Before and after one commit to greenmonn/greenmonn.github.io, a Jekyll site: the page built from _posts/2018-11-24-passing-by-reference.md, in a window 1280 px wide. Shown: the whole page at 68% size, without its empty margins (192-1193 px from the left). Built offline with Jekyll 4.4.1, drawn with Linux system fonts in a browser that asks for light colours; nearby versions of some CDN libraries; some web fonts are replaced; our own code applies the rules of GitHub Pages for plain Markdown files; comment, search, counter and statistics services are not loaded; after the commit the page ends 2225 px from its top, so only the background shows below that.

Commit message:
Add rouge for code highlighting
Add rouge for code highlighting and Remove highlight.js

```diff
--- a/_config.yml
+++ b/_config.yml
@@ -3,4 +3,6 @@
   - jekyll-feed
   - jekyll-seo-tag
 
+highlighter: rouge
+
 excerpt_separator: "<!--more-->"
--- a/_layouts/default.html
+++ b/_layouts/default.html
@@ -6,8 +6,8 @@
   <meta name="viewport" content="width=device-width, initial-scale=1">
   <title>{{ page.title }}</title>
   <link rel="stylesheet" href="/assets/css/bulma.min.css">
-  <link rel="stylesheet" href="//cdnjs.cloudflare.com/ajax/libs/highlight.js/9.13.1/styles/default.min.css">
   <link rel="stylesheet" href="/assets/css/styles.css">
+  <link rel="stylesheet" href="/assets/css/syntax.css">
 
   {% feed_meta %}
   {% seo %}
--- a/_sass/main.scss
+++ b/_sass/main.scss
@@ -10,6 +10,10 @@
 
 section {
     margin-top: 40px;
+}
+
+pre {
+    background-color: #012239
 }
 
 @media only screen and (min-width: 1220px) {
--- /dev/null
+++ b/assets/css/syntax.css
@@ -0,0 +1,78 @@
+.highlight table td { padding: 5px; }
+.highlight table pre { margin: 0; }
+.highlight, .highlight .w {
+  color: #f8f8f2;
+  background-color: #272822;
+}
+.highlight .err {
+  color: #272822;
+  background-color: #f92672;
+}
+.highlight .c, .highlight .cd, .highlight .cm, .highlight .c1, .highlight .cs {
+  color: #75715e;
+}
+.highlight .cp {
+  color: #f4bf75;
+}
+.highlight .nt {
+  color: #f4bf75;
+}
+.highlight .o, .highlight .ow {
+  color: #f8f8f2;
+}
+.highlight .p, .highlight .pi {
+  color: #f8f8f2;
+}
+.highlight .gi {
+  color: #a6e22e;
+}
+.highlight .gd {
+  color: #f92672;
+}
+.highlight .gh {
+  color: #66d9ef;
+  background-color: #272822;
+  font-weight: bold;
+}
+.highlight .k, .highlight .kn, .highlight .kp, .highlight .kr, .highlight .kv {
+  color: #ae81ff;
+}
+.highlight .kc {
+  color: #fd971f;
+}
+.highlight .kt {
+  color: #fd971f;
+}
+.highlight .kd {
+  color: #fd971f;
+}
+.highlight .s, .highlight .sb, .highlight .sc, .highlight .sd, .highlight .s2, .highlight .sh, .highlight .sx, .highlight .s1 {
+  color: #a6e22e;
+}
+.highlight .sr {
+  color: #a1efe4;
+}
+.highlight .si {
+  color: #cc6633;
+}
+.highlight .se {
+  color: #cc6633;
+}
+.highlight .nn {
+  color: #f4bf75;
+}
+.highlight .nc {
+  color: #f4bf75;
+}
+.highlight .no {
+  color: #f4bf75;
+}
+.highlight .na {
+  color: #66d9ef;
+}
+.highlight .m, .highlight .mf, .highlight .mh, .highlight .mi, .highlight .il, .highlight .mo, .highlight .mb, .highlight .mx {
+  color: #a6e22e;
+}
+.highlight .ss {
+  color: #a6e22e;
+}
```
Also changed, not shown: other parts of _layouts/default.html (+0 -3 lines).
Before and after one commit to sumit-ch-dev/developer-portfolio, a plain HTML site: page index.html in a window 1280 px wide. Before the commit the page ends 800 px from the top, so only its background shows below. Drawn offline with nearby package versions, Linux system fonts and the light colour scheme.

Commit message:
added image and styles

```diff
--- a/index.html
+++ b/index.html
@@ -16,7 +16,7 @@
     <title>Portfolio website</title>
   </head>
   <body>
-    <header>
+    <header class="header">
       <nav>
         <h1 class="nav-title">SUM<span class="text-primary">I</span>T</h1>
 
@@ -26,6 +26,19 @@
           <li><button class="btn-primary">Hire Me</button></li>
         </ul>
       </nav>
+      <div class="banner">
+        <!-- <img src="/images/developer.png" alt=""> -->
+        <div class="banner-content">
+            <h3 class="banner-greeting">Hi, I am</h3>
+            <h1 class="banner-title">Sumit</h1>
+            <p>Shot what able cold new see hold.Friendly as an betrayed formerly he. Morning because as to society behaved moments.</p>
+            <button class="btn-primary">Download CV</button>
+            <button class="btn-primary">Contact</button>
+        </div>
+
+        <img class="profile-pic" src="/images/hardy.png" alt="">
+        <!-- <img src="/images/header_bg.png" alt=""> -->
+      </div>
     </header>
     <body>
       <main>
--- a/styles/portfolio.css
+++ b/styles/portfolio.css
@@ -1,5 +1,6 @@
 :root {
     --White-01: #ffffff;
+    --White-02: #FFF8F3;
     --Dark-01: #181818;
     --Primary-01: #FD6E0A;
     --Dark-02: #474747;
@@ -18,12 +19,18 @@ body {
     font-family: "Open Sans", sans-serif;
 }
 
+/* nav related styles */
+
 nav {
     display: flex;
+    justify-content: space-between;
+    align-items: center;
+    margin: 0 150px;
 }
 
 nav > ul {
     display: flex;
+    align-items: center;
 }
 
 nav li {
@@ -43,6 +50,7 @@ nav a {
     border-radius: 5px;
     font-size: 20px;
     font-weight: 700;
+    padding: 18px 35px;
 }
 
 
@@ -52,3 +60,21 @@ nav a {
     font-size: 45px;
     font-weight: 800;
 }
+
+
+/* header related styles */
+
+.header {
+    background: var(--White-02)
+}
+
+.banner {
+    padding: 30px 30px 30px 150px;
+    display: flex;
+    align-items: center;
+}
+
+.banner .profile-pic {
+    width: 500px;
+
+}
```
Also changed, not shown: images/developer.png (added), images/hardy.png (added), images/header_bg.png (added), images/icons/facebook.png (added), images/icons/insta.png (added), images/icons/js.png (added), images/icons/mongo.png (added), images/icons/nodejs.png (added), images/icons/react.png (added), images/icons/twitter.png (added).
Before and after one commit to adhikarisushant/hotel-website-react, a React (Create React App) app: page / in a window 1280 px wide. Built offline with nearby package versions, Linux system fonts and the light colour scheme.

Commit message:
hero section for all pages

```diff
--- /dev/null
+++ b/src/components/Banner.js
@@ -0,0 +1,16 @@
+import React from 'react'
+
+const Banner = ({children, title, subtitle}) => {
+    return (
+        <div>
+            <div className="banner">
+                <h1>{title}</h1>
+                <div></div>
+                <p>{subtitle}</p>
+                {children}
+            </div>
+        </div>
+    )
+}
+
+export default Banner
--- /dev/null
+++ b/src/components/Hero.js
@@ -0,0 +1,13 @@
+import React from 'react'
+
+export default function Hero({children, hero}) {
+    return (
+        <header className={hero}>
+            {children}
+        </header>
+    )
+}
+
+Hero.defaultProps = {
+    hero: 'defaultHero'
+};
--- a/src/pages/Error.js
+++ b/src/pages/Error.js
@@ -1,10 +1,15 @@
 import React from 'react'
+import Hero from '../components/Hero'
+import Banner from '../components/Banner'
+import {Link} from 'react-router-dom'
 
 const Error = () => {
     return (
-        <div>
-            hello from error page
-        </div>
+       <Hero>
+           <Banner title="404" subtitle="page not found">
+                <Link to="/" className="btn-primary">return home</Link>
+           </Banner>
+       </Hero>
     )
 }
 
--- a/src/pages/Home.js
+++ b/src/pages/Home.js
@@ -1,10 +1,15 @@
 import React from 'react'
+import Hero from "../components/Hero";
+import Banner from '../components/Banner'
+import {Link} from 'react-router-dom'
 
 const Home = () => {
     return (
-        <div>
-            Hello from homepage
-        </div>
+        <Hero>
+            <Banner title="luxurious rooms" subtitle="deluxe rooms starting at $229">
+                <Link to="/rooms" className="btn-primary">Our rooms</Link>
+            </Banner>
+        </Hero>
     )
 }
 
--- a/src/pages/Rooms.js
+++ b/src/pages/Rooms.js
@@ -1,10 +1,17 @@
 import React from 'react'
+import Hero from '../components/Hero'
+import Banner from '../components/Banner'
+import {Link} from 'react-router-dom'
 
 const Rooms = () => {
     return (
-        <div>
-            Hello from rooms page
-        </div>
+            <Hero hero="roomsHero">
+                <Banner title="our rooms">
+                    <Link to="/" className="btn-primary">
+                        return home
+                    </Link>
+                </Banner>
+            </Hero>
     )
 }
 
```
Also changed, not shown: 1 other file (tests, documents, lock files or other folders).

**Goal of the exercise**
Lines with the word "className" in them: report all of these from the listing above.

**Answer to the exercise**
+            <div className="banner">
+        <header className={hero}>
+                <Link to="/" className="btn-primary">return home</Link>
+                <Link to="/rooms" className="btn-primary">Our rooms</Link>
+                    <Link to="/" className="btn-primary">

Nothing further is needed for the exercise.